A Review of UTDrive Studies: Learning Driver Behavior From Naturalistic Driving Data
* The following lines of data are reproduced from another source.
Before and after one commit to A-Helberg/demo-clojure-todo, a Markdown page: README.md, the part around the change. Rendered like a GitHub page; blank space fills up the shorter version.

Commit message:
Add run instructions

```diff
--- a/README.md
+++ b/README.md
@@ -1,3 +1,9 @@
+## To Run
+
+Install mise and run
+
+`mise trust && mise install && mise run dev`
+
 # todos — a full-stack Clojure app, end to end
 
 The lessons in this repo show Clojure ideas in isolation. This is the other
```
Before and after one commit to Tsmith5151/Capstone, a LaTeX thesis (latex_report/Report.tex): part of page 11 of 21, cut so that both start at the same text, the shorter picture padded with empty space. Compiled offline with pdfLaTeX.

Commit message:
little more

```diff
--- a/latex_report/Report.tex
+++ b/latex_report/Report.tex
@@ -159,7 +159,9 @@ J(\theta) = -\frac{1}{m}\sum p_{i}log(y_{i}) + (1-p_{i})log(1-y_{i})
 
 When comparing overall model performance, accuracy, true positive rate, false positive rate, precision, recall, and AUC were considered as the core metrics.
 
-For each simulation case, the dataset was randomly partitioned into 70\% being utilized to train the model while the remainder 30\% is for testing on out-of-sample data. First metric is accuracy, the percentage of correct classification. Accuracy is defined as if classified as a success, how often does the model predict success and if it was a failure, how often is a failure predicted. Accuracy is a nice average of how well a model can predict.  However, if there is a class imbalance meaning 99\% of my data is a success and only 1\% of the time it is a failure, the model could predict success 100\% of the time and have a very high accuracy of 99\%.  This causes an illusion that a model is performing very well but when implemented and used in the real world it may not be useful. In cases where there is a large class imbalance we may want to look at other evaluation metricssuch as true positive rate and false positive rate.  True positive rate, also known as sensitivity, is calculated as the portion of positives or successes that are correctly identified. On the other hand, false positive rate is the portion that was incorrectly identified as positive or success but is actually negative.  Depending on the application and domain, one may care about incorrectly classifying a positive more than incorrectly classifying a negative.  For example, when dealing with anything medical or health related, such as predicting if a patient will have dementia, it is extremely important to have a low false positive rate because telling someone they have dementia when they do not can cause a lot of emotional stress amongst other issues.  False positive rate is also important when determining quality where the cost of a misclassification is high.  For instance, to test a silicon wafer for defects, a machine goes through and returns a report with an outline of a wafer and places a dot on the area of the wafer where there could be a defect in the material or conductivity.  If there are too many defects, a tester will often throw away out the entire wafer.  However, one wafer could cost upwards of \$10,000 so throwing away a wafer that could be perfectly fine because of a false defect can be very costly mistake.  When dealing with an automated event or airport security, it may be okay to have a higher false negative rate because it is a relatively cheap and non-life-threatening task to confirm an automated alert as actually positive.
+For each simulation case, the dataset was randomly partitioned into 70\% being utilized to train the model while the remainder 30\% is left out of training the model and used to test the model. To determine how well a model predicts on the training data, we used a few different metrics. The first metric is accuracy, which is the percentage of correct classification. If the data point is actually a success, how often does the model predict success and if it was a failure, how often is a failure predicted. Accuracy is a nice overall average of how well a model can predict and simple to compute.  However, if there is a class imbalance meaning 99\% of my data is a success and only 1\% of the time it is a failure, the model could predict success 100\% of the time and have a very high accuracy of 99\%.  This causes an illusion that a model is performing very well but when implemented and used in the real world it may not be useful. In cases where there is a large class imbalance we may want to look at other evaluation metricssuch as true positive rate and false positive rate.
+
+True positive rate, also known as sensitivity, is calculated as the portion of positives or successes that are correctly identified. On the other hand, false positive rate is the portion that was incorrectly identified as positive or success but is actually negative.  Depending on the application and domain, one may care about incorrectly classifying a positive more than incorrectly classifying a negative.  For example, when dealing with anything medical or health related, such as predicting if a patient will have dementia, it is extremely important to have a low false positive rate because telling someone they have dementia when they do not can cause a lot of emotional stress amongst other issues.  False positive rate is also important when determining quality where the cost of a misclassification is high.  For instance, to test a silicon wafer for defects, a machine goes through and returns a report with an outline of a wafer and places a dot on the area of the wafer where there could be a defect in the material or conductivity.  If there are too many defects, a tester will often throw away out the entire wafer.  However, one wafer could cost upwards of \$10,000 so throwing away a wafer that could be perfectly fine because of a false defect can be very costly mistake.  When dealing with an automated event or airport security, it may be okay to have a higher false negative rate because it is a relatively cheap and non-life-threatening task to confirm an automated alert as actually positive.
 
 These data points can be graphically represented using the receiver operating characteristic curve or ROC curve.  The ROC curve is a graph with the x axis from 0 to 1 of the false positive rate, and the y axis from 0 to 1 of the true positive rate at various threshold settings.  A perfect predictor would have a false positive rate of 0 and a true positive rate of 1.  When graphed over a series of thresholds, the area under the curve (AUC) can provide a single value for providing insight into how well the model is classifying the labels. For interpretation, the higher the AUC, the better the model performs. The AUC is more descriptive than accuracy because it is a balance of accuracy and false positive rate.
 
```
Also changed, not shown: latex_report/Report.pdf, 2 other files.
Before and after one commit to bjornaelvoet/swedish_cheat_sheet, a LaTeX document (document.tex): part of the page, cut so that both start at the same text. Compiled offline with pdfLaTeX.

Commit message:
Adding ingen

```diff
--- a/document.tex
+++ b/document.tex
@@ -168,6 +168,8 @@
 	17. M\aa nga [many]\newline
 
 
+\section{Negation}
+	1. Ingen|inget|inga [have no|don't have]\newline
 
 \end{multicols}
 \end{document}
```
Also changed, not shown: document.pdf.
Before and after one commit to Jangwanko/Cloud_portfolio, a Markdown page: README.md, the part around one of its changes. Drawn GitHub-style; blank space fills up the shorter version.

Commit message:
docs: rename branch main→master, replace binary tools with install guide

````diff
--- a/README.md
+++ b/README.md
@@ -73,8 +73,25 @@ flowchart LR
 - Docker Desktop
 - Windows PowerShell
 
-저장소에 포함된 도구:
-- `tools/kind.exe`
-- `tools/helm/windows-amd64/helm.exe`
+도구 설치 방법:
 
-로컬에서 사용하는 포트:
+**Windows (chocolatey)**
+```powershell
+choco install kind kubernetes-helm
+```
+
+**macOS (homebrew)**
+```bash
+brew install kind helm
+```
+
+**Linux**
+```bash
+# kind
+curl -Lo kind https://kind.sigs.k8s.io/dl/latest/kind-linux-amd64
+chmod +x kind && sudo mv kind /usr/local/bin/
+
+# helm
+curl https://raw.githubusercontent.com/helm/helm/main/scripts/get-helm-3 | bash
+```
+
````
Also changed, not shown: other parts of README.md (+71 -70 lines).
Intelligent vehicles and Advanced Driver Assistance Systems (ADAS) are being developed rapidly over the past few years. Many applications such as vehicle localization, environment perception, and path planning have shown promising potentialities. While there is great interest in migrating from complete human-controlled vehicles towards fully autonomous vehicles, it is natural that researchers spending more effort trying to understand the interaction between vehicles with various levels of automation in large-scale traffic scenarios. Next-generation vehicles are expected to have the capacity of evaluating driver conditions, vehicle capabilities, surrounding traffic contexts, and take advantage of such knowledge to ensure safe and efficient driving. Three general research questions are raised to achieve this goal, which are (i) how can we acquire sufficient data, (ii) how to evaluate and understand driving behavior, and (iii) how to deliver information effectively to drivers. In this article, we present a review of previous studies from the UTDrive project attempts to answer above questions.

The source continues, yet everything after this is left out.